I am still receiving daily thoughts from Father Richard Rohr. On some days his writings really grab me, pull me up short or hit me in the gut; and on others what he writes seems to tie in with conversations I have been generally having.
This week Rohr writes: ‘Almost all religion begins with a specific encounter with something that feels “holy” or transcendent: a place, an emotion, an image, music, a liturgy, an idea that suddenly gives you access to God’s Bigger World. The natural and universal response is to “idolize” and idealize that event. It becomes sacred for you, and it surely is. The only mistake is that too many then conclude that this is the only way, the best way, the superior way, the special way that I myself just happen to have discovered.
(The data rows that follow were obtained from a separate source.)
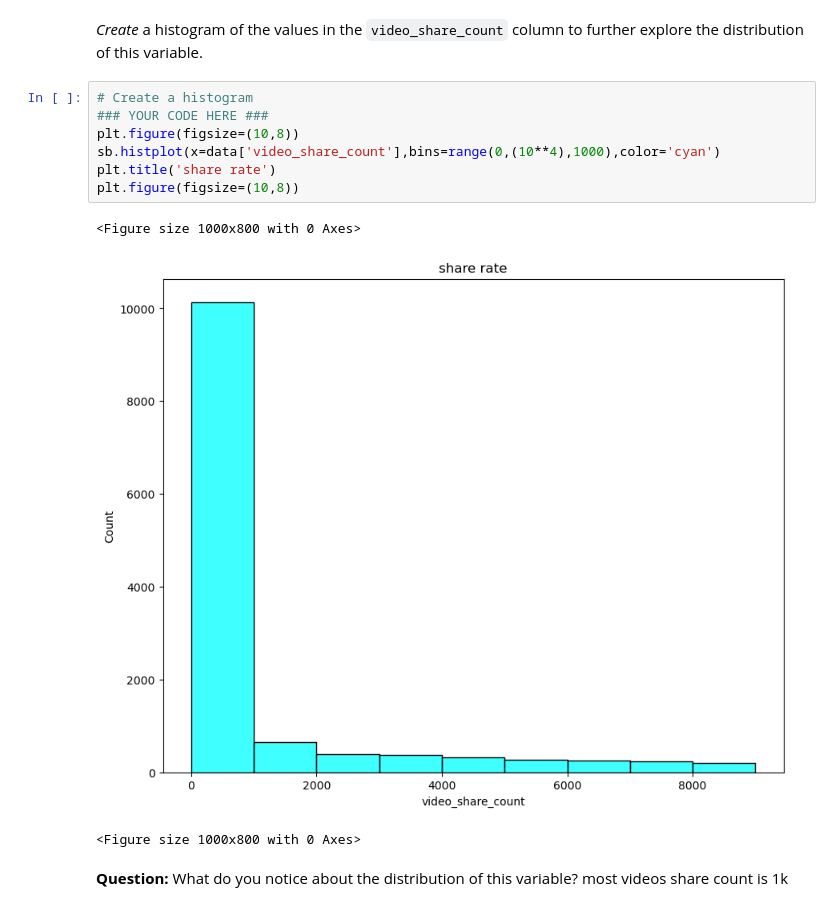
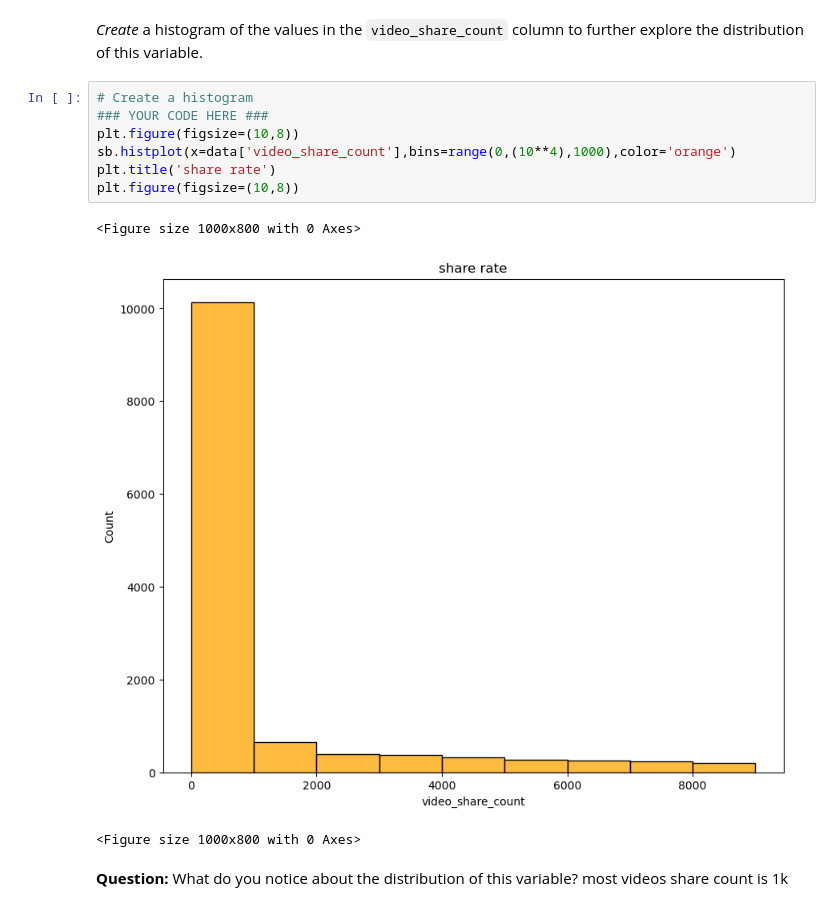
Before and after one commit to Fatima-Arain206/Google-Data-Analytics-Portfolio-Projects., a Jupyter notebook: 02-Tiktok-Claims-Classification/Activity_Course 3 TikTok project lab-checkpoint.ipynb, the cells around one changed output. Cells and saved outputs as stored; diff of their text form.

```diff
--- a/02-Tiktok-Claims-Classification/Activity_Course 3 TikTok project lab-checkpoint.ipynb
+++ b/02-Tiktok-Claims-Classification/Activity_Course 3 TikTok project lab-checkpoint.ipynb
@@ -349,13 +349,13 @@ sb.boxplot(x=data['video_share_count'],color='hotpink')
 # %%
 # Create a histogram
 ### YOUR CODE HERE ###
 plt.figure(figsize=(10,8))
-sb.histplot(x=data['video_share_count'],bins=range(0,(10**4),1000),color='cyan')
+sb.histplot(x=data['video_share_count'],bins=range(0,(10**4),1000),color='orange')
 plt.title('share rate')
 plt.figure(figsize=(10,8))
 # %% [output]
 <Figure size 1000x800 with 0 Axes>
-[figure, old version]
+[figure, new version]
 <Figure size 1000x800 with 0 Axes>
 # %% [markdown]
 **Question:** What do you notice about the distribution of this variable? most videos share count is 1k
```
Also changed, not shown: parts of 8 cells of this notebook, 2 other files.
Then, they must both protect their idol and spread this exclusive way to others.’
As I read those words this week, many conversations around this ‘there is only one way’ theme came to my mind. I seem to have had lots of conversations with people, a lot (but not all) have been with other Christians, who seem to be very concerned with being right and making sure we are all ‘right’ in the same way. This outlook, coupled with the idea that this one idea then needs to be protected does, I think, result in people becoming entrenched in arguments. If you feel you need to protect an opinion or a viewpoint then it becomes very difficult to really hear the opinions and interpretations of others and miss the prompting that may tell you that your opinion needs to alter slightly or even be ditched and changed altogether.
I overheard a statement in the pub the other day …. ‘I have strong opinions, but they are weakly held’. It was said in a joking manner, but I think it sums up an excellent outlook. To my simple mind and thinking, that short stament, for me, somes up how I attempt to sit with my theology and my understanding of how I should live out my theology in my everyday life.
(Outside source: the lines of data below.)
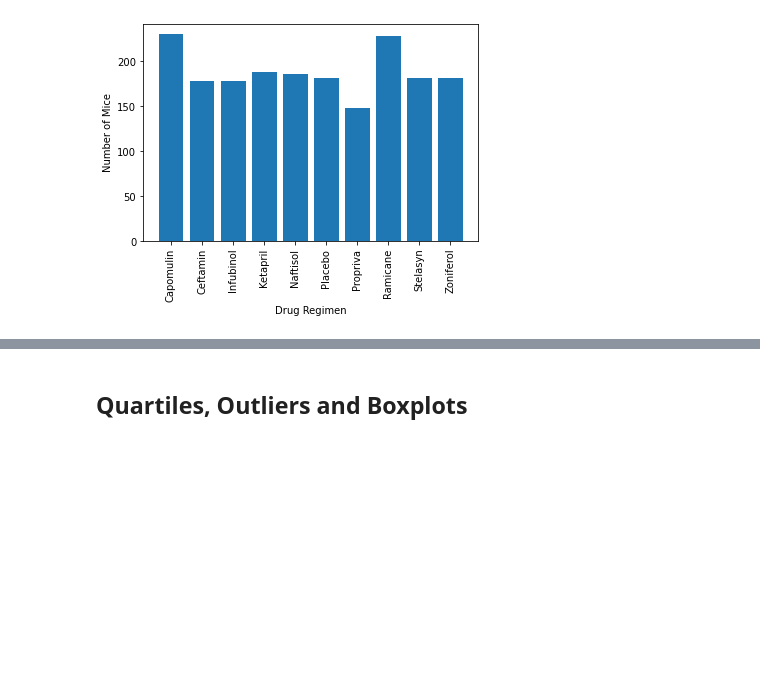
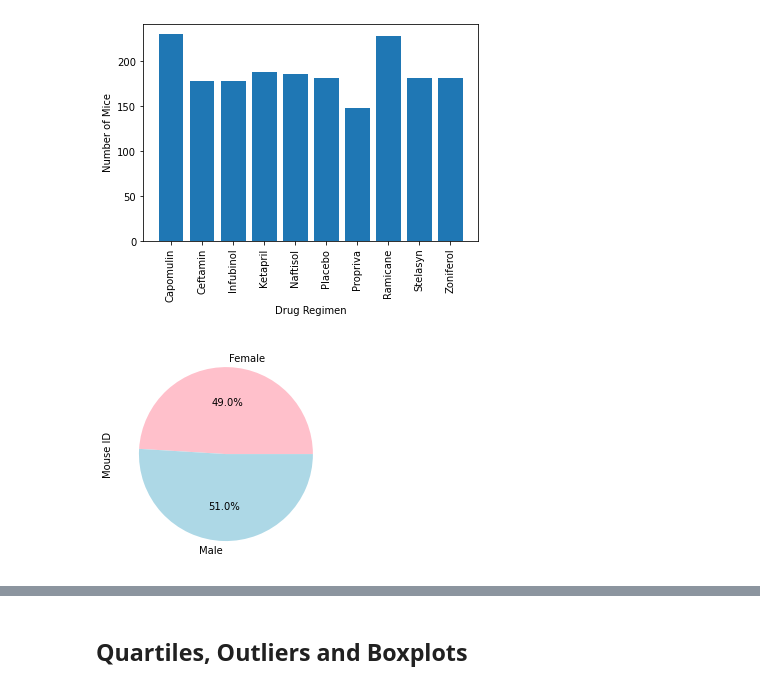
Before and after one commit to adamholcomb/Matplotlib-Medical-Analysis, a Jupyter notebook: pymaceuticals.ipynb, the cells around one changed output, grey strips where cells are left out. Saved outputs shown, nothing was run; the diff lists cells and outputs as text; code cells hidden in the pictures; blank space fills up the shorter version.

```diff
--- a/pymaceuticals.ipynb
+++ b/pymaceuticals.ipynb
@@ -162,4 +162,14 @@ plt.xlabel("Drug Regimen")
 plt.show()
 # %% [output]
 [figure]
+# %%
+# Generate a pie plot showing the distribution of female versus male mice using pandas
+mice_gender = (clean_data.groupby("Sex").count())["Mouse ID"]
+
+labels = mice_gender.index
+colors = ["pink","lightblue"]
+mice_gender.plot(kind="pie",labels=labels,colors=colors,autopct="%1.1f%%")
+plt.show()
+# %% [output]
+[figure, added]
 # %%
```
Also changed, not shown: parts of 2 cells of this notebook.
I am starting to believe that having an outlook that says, ‘this is my opinion but I may be wrong and so I am genuinely interested in what you think’ means that dialogue stays open, that surprises happen and that understanding develops in new ways. It gives space for God to simply be God! (Of course it goes without saying that as an anglican priest this all happens in relation to my prayer and bible study life (ie I don’t just rush off with the latest great ideas …. I am a thinker and mull things over …. I don’t think i’ve made a snap decision since about 1970!!!))
So … strong opinions, weakly held ….. firm ideas, gently owned, ….. sound views, lightly embraced …. all of which needs space to listen … to ourselves, to each other and to God.